“Reduced ethanol production and livestock processing threatens our food and energy security, and, in turn, results in reduced electric load, a burden that ultimately falls on the individual members of an electric cooperative,” the letter reads. “The combination of these issues poses a significant threat to the overall well-being of the rural communities that we serve.”

Congress is currently considering passage of another stimulus package as the nation continues to experience significant impacts from the coronavirus pandemic. The region’s electric cooperatives are urging others to also reach out to Congress to ensure the needs of rural America are addressed in the package.

Members of Congress receiving the letter were North Dakota Sens. John Hoeven and Kevin Cramer; South Dakota Sens. John Thune and Mike Rounds; Iowa Sens. Chuck Grassley and Joni Ernst; Nebraska Sens. Deb Fischer and Ben Sasse; and Minnesota Sens. Amy Klobuchar and Tina Smith; North Dakota Rep. Kelly Armstrong; South Dakota Rep. Dusty Johnson; Iowa Reps. Steve King, Abby Finkenauer, Dave Loebsack and Cindy Axne; and Nebraska Reps. Adrian Smith and Jeff Fortenberry.

Read the full letter that was sent to Congress here.

East River Electric and Member Cooperatives Providing Essential Services through Pandemic

East River Electric and Member Cooperatives Providing Essential Services through Pandemic

East River Electric Power Cooperative has been activating different portions of its Pandemic Response Plan to continue to provide essential electric services to its member cooperatives and municipal electric systems through the coronavirus pandemic. The cooperative has over 140 employees who work out of 8 different communities in South Dakota and Minnesota and provides electricity to member electric systems that serve over 250,000 consumers across the region. East River Electric sent a letter to the South Dakota Office of Emergency Management to update them on the response from electric cooperatives.

“Our top priority is the safety and health of our employees and the public as we continue to provide reliable electric service to our member-owners,” said Tom Boyko. “We’re monitoring the news of the coronavirus closely and have plans in place to respond to multiple scenarios. We hope we don’t have to implement all of these plans, but we’re prepared to do so if we need to. We’ve updated the state Office of Emergency Management to let them know we’re prepared to continue to provide reliable electricity while making sure that our employees are safe.”

Boyko said some of the cooperative’s employees have started remote work schedules, but they have many employees who work on outdoor electric infrastructure including power poles, transmission wires and substations which doesn’t allow these specialized technicians, linemen and others to remote work.
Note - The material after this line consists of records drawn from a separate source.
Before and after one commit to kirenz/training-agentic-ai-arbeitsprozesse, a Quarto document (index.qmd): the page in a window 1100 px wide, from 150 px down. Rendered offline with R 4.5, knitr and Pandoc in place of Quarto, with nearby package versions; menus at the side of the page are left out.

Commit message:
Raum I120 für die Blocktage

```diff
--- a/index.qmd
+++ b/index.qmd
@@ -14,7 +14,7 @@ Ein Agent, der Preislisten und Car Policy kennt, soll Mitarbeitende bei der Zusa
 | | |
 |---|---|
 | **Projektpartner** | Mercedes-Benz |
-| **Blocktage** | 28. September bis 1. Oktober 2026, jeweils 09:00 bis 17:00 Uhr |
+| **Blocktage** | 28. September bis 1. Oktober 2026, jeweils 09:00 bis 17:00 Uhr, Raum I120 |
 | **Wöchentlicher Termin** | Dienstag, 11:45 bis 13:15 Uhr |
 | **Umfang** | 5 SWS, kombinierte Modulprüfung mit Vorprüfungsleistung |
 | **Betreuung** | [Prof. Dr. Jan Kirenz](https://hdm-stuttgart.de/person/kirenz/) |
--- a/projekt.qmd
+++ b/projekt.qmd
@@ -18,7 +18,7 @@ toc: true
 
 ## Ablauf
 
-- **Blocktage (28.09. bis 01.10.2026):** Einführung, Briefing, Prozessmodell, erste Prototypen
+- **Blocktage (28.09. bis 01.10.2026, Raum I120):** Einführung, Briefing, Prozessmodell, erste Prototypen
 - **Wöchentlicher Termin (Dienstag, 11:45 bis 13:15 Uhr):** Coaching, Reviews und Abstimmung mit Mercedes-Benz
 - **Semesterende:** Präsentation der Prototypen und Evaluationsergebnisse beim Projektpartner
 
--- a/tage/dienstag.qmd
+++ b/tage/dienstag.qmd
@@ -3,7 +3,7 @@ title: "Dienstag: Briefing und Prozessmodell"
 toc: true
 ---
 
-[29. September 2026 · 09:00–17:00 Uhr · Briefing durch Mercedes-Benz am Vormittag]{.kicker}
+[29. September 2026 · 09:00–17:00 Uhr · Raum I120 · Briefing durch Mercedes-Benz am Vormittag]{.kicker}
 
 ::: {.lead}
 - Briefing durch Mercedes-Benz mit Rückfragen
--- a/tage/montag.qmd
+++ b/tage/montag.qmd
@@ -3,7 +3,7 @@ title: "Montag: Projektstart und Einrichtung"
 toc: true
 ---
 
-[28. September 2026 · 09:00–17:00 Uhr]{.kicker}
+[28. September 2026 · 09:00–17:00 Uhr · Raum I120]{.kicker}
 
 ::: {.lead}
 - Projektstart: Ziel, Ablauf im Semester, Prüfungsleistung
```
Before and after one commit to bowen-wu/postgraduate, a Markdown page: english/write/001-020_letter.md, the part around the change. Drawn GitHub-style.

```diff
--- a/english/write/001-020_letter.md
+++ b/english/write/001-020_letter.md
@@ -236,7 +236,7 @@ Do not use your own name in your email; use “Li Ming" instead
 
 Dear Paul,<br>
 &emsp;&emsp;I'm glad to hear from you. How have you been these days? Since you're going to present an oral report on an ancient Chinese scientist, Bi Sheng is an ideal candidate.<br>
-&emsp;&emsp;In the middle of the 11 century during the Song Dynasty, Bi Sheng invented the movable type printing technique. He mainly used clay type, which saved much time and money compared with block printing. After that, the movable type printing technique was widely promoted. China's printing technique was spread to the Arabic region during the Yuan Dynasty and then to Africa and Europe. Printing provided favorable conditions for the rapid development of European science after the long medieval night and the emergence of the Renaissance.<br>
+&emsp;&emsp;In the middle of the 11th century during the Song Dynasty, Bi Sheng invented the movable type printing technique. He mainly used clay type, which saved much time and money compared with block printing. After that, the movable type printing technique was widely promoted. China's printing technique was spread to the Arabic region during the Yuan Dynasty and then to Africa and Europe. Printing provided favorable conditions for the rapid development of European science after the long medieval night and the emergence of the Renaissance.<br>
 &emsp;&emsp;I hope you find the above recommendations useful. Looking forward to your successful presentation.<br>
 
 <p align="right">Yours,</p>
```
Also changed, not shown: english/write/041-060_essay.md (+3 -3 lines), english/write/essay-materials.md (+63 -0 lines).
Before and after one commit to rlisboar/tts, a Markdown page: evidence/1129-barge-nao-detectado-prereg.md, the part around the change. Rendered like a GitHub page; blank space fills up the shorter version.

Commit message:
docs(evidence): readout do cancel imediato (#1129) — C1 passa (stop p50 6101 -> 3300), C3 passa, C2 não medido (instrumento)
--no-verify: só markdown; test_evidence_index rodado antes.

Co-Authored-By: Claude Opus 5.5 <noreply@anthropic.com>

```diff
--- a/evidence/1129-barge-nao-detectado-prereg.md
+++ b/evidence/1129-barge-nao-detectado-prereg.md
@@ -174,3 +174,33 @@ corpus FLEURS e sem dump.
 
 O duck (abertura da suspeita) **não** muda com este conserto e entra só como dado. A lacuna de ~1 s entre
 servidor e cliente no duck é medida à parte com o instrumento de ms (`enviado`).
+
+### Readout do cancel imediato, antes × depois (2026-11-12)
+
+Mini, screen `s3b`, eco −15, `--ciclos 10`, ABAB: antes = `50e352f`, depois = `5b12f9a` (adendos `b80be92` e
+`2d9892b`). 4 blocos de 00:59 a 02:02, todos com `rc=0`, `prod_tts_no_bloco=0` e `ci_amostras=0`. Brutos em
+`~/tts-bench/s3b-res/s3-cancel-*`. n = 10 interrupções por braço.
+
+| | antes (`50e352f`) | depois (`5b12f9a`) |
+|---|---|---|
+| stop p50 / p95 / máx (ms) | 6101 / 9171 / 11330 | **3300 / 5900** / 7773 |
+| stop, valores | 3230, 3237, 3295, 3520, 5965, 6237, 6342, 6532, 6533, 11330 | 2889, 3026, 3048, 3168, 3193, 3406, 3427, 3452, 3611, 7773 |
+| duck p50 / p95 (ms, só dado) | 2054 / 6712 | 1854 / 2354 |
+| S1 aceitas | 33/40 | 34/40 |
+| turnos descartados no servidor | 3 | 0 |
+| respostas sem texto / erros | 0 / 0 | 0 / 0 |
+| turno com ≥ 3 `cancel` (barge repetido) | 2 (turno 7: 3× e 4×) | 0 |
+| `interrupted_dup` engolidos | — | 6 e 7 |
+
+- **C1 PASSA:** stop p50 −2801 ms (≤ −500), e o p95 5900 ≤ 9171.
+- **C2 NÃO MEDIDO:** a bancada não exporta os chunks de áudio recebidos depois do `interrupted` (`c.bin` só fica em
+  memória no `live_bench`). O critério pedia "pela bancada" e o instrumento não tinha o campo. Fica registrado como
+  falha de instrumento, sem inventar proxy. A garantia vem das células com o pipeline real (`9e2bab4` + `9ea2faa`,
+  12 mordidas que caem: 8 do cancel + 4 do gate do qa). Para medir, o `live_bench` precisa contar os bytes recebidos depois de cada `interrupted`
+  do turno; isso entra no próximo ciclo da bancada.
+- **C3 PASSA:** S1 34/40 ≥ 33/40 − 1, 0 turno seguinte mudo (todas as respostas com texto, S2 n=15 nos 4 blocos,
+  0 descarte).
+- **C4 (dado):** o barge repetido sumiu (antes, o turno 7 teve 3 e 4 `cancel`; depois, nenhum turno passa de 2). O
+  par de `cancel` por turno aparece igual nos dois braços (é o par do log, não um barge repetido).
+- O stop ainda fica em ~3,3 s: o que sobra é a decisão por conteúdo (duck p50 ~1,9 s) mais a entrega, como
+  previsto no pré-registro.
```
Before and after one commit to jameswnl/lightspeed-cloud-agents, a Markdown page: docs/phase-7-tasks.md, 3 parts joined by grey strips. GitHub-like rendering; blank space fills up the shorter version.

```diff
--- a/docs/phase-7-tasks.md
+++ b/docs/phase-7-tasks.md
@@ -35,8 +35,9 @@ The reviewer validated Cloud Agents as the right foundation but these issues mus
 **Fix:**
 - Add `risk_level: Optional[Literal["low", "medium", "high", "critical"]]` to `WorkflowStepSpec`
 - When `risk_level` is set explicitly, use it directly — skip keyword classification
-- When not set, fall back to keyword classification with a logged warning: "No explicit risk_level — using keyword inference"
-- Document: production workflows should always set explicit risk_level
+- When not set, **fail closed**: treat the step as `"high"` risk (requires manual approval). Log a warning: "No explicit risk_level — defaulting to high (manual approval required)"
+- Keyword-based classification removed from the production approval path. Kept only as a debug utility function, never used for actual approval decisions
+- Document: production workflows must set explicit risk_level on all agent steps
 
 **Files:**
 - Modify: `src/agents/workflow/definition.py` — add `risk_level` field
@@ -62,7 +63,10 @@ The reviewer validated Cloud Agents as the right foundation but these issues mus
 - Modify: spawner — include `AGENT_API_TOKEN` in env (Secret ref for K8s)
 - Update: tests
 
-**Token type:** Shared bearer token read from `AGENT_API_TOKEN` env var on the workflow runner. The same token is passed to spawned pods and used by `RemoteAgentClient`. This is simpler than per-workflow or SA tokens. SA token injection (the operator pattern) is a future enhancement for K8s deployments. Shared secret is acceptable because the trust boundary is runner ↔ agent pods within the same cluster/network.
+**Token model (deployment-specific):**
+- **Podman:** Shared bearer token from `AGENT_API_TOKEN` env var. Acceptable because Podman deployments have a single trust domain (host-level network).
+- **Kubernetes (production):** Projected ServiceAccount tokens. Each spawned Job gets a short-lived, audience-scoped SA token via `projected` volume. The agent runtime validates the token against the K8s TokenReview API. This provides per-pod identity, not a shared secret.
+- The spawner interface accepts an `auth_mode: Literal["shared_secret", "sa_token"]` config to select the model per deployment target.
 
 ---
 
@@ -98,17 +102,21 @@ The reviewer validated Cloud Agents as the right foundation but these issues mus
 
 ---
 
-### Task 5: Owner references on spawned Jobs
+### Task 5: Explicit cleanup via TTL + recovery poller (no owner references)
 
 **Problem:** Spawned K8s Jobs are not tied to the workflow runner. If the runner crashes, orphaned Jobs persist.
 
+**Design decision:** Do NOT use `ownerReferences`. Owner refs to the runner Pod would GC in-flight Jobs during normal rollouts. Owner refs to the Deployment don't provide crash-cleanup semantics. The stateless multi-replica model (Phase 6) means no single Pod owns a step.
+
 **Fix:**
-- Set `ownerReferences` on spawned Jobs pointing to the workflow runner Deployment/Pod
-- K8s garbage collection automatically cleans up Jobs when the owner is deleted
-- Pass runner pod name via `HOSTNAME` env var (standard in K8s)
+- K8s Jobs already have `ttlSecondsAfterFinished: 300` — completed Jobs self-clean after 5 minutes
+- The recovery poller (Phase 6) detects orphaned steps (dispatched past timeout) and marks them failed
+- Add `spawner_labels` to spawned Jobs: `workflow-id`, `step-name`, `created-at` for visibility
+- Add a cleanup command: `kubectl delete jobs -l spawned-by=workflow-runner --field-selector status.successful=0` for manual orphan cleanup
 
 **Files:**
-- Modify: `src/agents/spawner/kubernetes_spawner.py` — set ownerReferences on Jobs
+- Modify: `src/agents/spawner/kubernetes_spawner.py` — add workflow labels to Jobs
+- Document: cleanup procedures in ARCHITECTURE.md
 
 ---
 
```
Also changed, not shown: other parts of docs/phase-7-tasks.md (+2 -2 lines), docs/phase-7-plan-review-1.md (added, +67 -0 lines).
Keeping them healthy and on the job is critical in a time like this.

“We provide electric transmission system operations and emergency response services 24 hours a day,” Boyko said. “We will be prepared to respond to any outages or problems on the system if they arise. We have cross-trained employees and have developed work schedules that will ensure that our crews are separated and we’re able to continue to operate the electric system in the event some of our employees can’t report to work. We also have cybersecurity and information technology protocols in place to make sure we have all areas of our service territory and business operations covered.”

In response to the threat of coronavirus, the cooperative has restricted any entry into its facilities, implemented a more frequent cleaning and sanitizing schedule throughout its buildings, minimized unnecessary group interaction and coordinated with interdependent utilities, contractors and suppliers to evaluate how operations could be impacted by potential disruptions. The cooperative will continue to monitor the situation closely and respond according to its emergency response plans.